Green motorcycles are often said to be bad luck. Why? By whom? And what's the story?
Many long time motorcycle riders seem to have explanations that have been passed down to them. A Google search reveals several dozen forum posts about the subject alone.
One rider explained that the olive-green painted WWII-era Harley-Davidson WLA bikes that were refurbished from wartime use to domestic use, were so worn out that they easily broke down on the road.
Another rider believed it was because the same WLAs were used by messengers, and that German snipers made a specific point to shoot these riders, who became easy targets.
There was also a rider who was told that it goes back to before WWII, when many British-made racing motorcycles were painted green, and often beat Harleys on the track. The bad luck somehow stuck to Harleys.
One person had heard that a green motorcycle could easily blend into the landscape and make it difficult to see.
As it turns out, the color green has been associated with bad luck and misfortune for centuries, way back before motorcycles and automobiles.
Green has long been associated with unripen fruit, translating into youth and inexperience among popular culture. Words and phrases like "greenhorn" and "green around the edges" are used to refer to someone as unskilled or unprepared.
The color also symbolizes jealousy and envy. The phrase, "green with envy" is common today, but hundreds of years ago, William Shakespeare used the expression, "green-eyed monster" to refer to the same thing.
Green is also used to illustrate sickness. "Green around the gills" is said to describe someone who looks nauseated. It's also used to describe spoiled food, in reference to mold. In another example, green swimming pools are avoided like the plague.
As it turns out, the bad luck extended to green motorcycles is also there with green automobiles. According to Snopes.com, green cars have hit a string of bad luck for as long as there have been cars.
To those of a superstitious bent, green cars seem far more prone than those of other hue to develop mysterious ailments and proclivities: strange rattles, odd knocks, and abrupt pulls towards the road's edge (especially when there are concrete bridge abutments such vehicles might be drawn into).
Snopes goes on to illustrate the superstition of green in auto racing, pointing out that Mario Andretti never signs autographs with green ink, and that Joe Weatherly once removed his socks for a race because rain had changed their color from blue to green.
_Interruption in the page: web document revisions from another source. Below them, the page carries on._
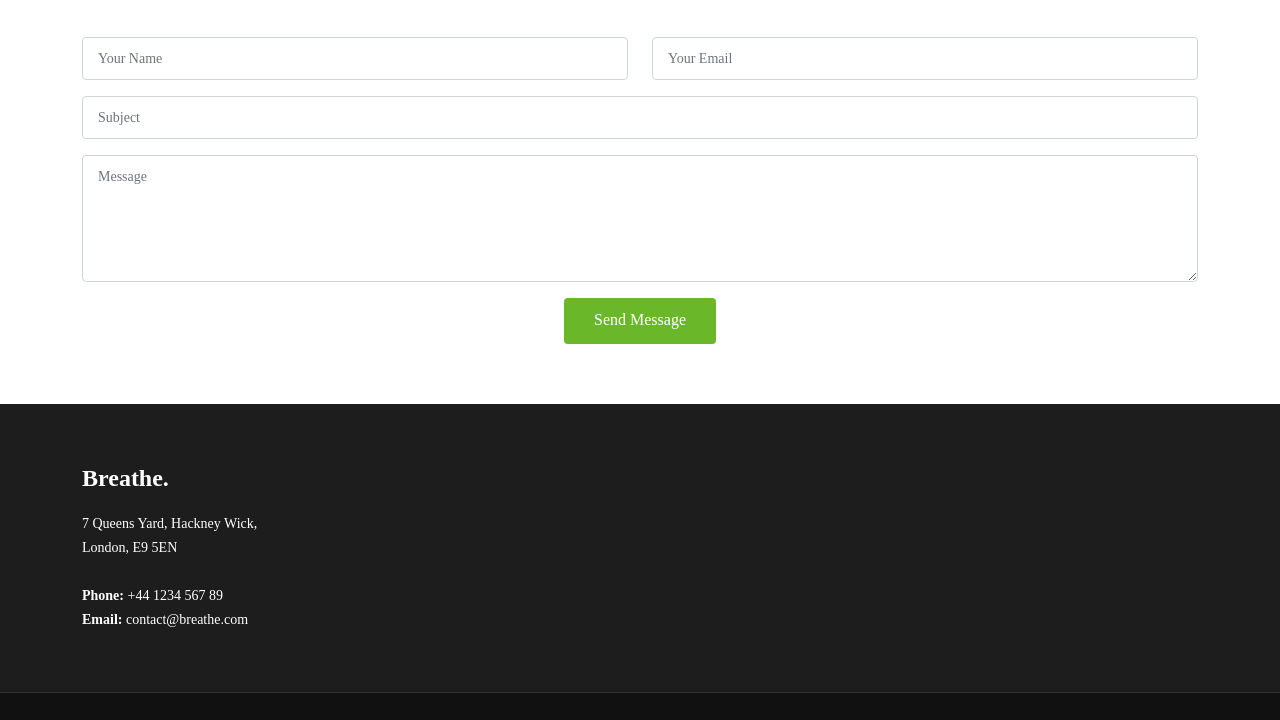
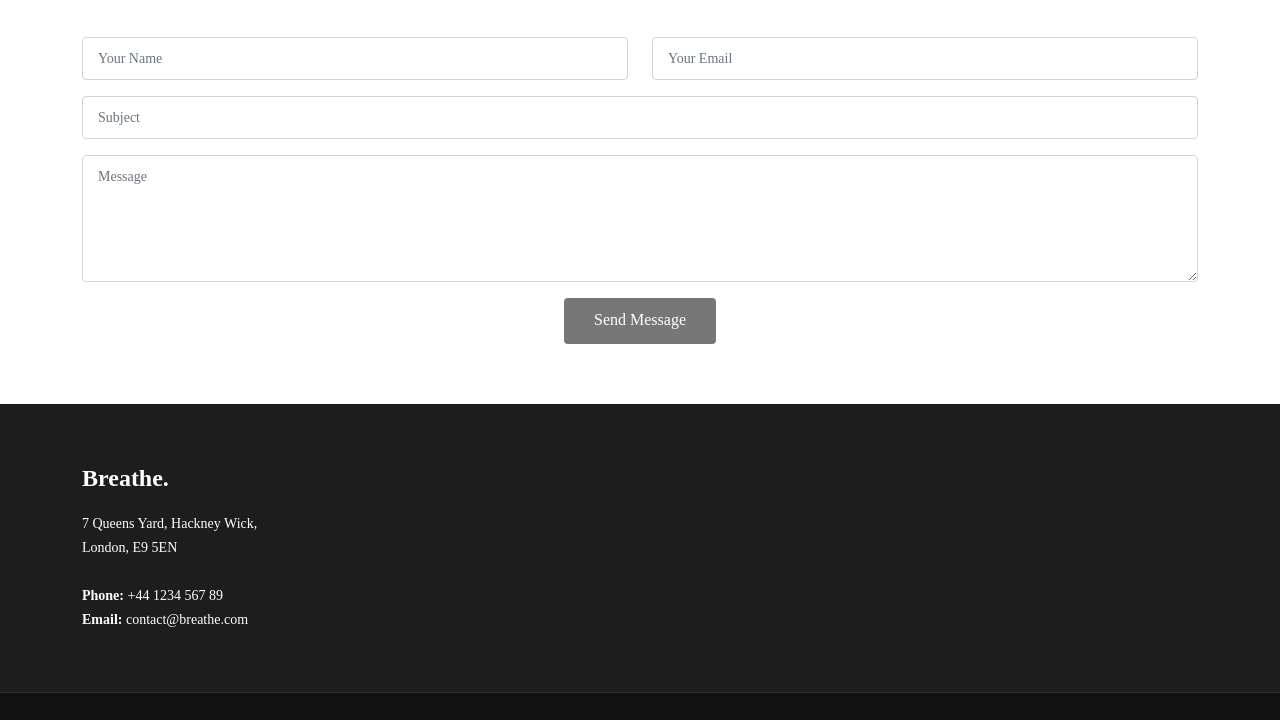
Before and after one commit to Mariyamcita/CFG-Final-Project, a plain HTML site: page index.html in a window 1280 px wide. In both pictures the pointer is over the button "Send Message". Shown: the part 3281-4001 px from the top of the page. Drawn offline with Linux system fonts and the light colour scheme.

Commit message:
Update style.css

```diff
--- a/assets/css/style.css
+++ b/assets/css/style.css
@@ -823,7 +823,7 @@ section {
   border-radius: 4px;
 }
 .contact .php-email-form button[type=submit]:hover {
-  background: #6ab82a;
+  background: #777777;
 }
 @-webkit-keyframes animate-loading {
   0% {
```
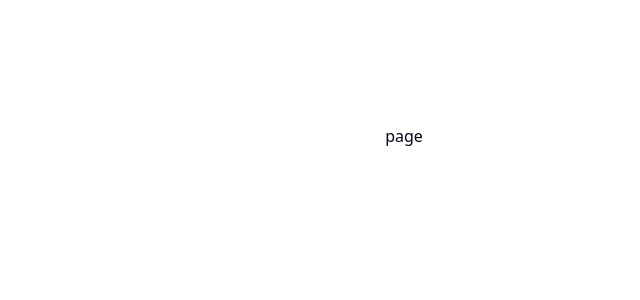
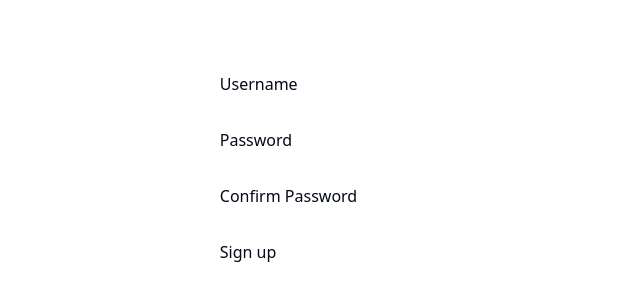
Before and after one commit to Toyehamzat/blogMaster, a Next.js app in the folder client/: page /signup in a window 1280 px wide. Shown: the part 264-564 px from the top of the page, without its empty margins (236-876 px from the left). Built offline with nearby package versions, Linux system fonts and the light colour scheme.

Commit message:
chore: Update signup page with form layout and styling

```diff
--- a/client/app/(platform)/(auth)/signup/page.tsx
+++ b/client/app/(platform)/(auth)/signup/page.tsx
@@ -1,7 +1,47 @@
 import React from "react";
 
 function page() {
-  return <div>page</div>;
+  return (
+    <div>
+      <section className="flex flex-col max-w-xl p-8 mx-auto mt-8">
+        <form className="space-y-8 mt-8">
+          <div className="form-item">
+            <label className="form-label">Username</label>
+            <input
+              className="form-control input"
+              type="text"
+              required
+              disabled={false}
+            />
+            <div className="form-message"></div>
+          </div>
+          <div className="form-item">
+            <label className="form-label">Password</label>
+            <input
+              className="form-control input"
+              type="password"
+              required
+              disabled={false}
+            />
+            <div className="form-message"></div>
+          </div>
+          <div className="form-item">
+            <label className="form-label">Confirm Password</label>
+            <input
+              className="form-control input"
+              type="password"
+              required
+              disabled={false}
+            />
+            <div className="form-message"></div>
+          </div>
+          <button className="button" type="submit" disabled={false}>
+            Sign up
+          </button>
+        </form>
+      </section>
+    </div>
+  );
 }
 
 export default page;
```
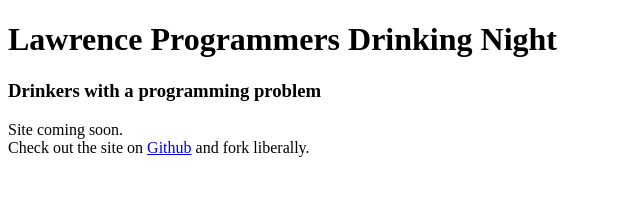
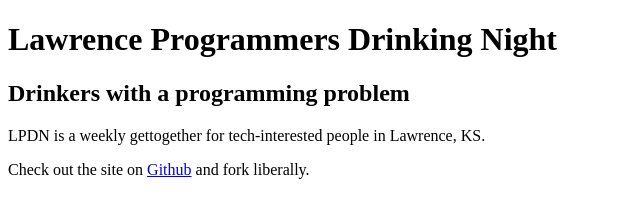
Before and after one commit to ericholscher/lpdn.org, a plain HTML site: page index.html in a window 1280 px wide. Shown: the whole page, without its empty margins (0-640 px from the left). Drawn offline with Linux system fonts and the light colour scheme.

Commit message:
added some basic content

```diff
--- a/index.html
+++ b/index.html
@@ -6,10 +6,9 @@
     </head>
     <body id="homepage">
         <h1>Lawrence Programmers Drinking Night</h1>
-        <h3>Drinkers with a programming problem</h3>
+        <h2>Drinkers with a programming problem</h2>
 
-        Site coming soon.<br />
-
-        Check out the site on <a href="http://github.com/ericholscher/lpdn.org/tree/master">Github</a> and fork liberally.
+        <p>LPDN is a weekly gettogether for tech-interested people in Lawrence, KS.<p>
+        <p>Check out the site on <a href="http://github.com/ericholscher/lpdn.org/network">Github</a> and fork liberally.</p>
     </body>
 </html>
```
The bad luck of green motorcycles is really just an extension of the bad luck of green-hued automobiles, which is likely an extension of green as a unlucky color throughout history.